Tuesday, May 24, 2011

What to do about "shy" children.

Some children can be by their temperament more timid than others.  When in different situations it helps to assist them in negotiating it and stretching their comfort zone.  Two stories come to mind.  First is a little girl who every time a new person would come near, she would hide behind her mom's legs.  The mom was embarrassed and said, "This is Becky and she is shy."  This label gives a child justification for the difficult feelings they are having and it validates them if their is a word for it.  What would be a good way to handle it is to say,"This is Beck my daughter.  Becky, this is Mrs. Hanson who is a good friend of mine."  Don't pick up the child but do squat down to be on the child's level.  Make the contact short and positive.  If possible you can even follow that up with having the child hand something to the person or walk with you both as you go somewhere or look at something.  The idea is to demonstrate, a. this is an ok person.  b. it is fine to be hesitant with people you don't know but that you can warm up more quickly with someone who is the parent's friend.

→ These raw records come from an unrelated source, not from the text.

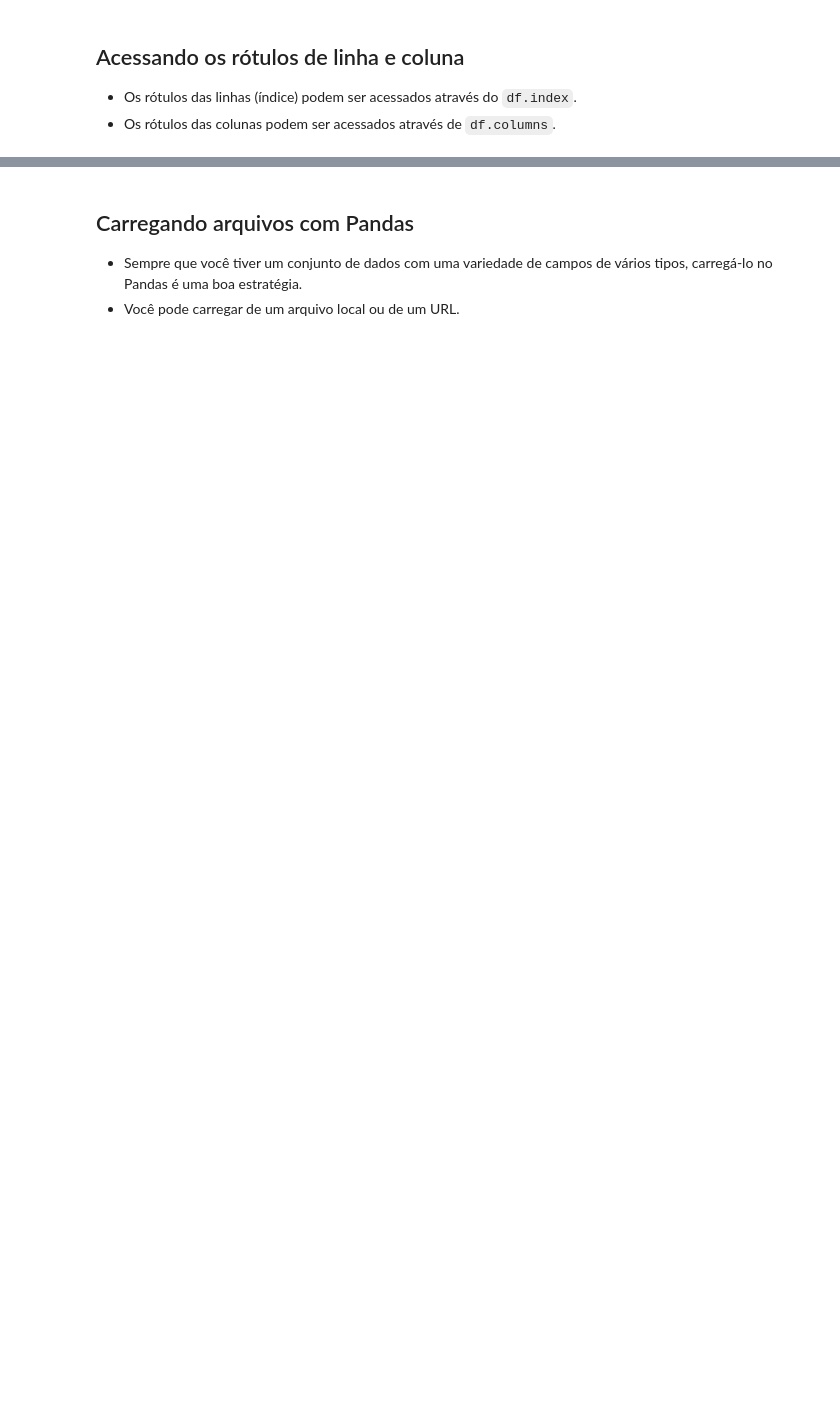
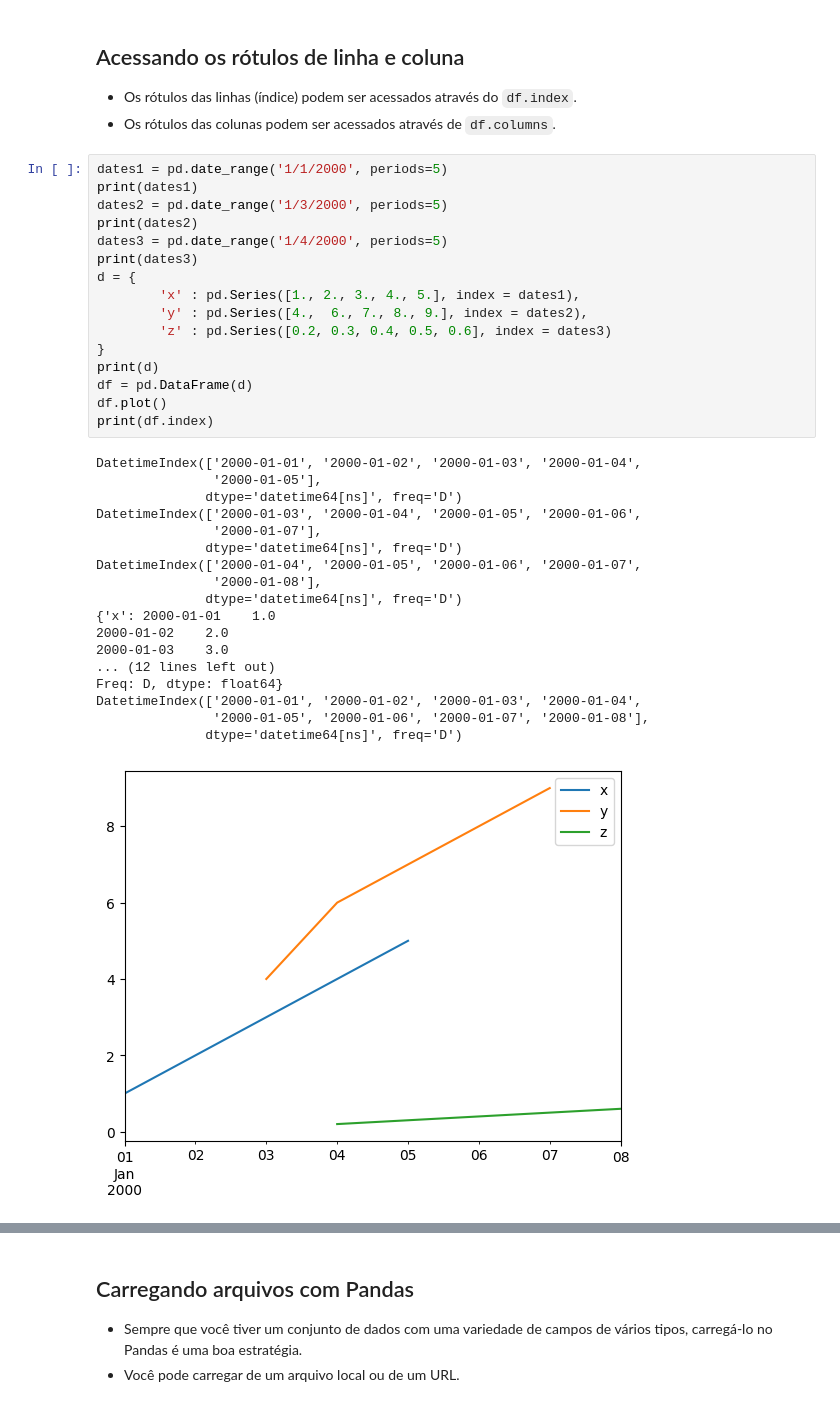
Before and after one commit to filipecalegario/intro-programacao-python, a Jupyter notebook: 11_Dados_Visualizacao/Pandas_preenchido_24_2.ipynb, the cells around one changed output, grey strips where cells are left out. Cells and saved outputs as stored; diff of their text form; blank space fills up the shorter version.

```diff
--- a/11_Dados_Visualizacao/Pandas_preenchido_24_2.ipynb
+++ b/11_Dados_Visualizacao/Pandas_preenchido_24_2.ipynb
@@ -282,6 +411,41 @@ dfstats
 
 - Os rótulos das linhas (índice) podem ser acessados através do `df.index`.
 - Os rótulos das colunas podem ser acessados através de `df.columns`.
+# %%
+dates1 = pd.date_range('1/1/2000', periods=5)
+print(dates1)
+dates2 = pd.date_range('1/3/2000', periods=5)
+print(dates2)
+dates3 = pd.date_range('1/4/2000', periods=5)
+print(dates3)
+d = {
+        'x' : pd.Series([1., 2., 3., 4., 5.], index = dates1),
+        'y' : pd.Series([4.,  6., 7., 8., 9.], index = dates2),
+        'z' : pd.Series([0.2, 0.3, 0.4, 0.5, 0.6], index = dates3)
+}
+print(d)
+df = pd.DataFrame(d)
+df.plot()
+print(df.index)
+# %% [output]
+DatetimeIndex(['2000-01-01', '2000-01-02', '2000-01-03', '2000-01-04',
+               '2000-01-05'],
+              dtype='datetime64[ns]', freq='D')
+DatetimeIndex(['2000-01-03', '2000-01-04', '2000-01-05', '2000-01-06',
+               '2000-01-07'],
+              dtype='datetime64[ns]', freq='D')
+DatetimeIndex(['2000-01-04', '2000-01-05', '2000-01-06', '2000-01-07',
+               '2000-01-08'],
+              dtype='datetime64[ns]', freq='D')
+{'x': 2000-01-01    1.0
+2000-01-02    2.0
+2000-01-03    3.0
+... (12 lines left out)
+Freq: D, dtype: float64}
+DatetimeIndex(['2000-01-01', '2000-01-02', '2000-01-03', '2000-01-04',
+               '2000-01-05', '2000-01-06', '2000-01-07', '2000-01-08'],
+              dtype='datetime64[ns]', freq='D')
+[figure, added]
 # %%
 print(df.index)
 print(df.columns)
```
Also changed, not shown: parts of 21 cells of this notebook.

Another story is James.  He was four years old and came to preschool with his father and cried every day for a week.  He attached to me after I finally got his dad to leave but all he wanted to do was to sit and cry.  No tears, but a heck of a racket.  He held on to me tightly.  After seeing for two days that my presence was reassuring but also a limiting factor in his ability to get engaged I started spending the first 3 minutes with him and then let him know that he had a choice.  He coulds sit and cry or he could come with me as I went to play with children in other areas.  He seemed stunned that I would leave him, but it only took about 2 minutes for him to come where I was.  He then wanted to cling and cry where I was and I told him that if he wanted to cry he would need top go back where he was because there was no crying by the toys.  Another thing I know is that children play and engage the world at a higher developmental level when they are taking on a role.  This can be pretending to be a mom or dad of in some chases, Batman or Bob the Builder.  That was just enough for him to go into any new situation and he could interact freely.  The same child that could not walk up to someone as James would walk into situations and announce he was batman or Bob the Builder and have conversations with other children.

The main thing is to keep in mind that children are learning to trust themselves, others, environments, etc. and that usually it is a constant progression. 

Is children's "shyness" a result of parents being overprotective?  Yes and no.  It can be heightened.  Children take their cues from parents on how to act.  If the child falls down and skins his knee does the parent rush to his side and try to sooth the hurt and calm the child?  or the does the parent look at the knee, say, "ouch, I bet that hurts, lets go get it cleaned up." and calmly clean it up?  One will heighten the child's dependence on the parent to take care of things and the other is reassuring while letting the child manage himself.


  1. I love that you are always spot on. And say it like I THINK it but don't know how to verbalize it. Is that what comes from years of teaching the subject? ;)

  2. Such a good reminder. I love watching each of my kids react to different situations. Now if I was just better at reacting to their reactions...

  3. Great Information!! Brielle is shy so im trying to work her out of this, She is fine with people she knows but is terrified of settings with lots of people or kids.. (nursery, any activity with lots of kids or people). Its hard sometimes but she is getting better. =) thanks for sharing!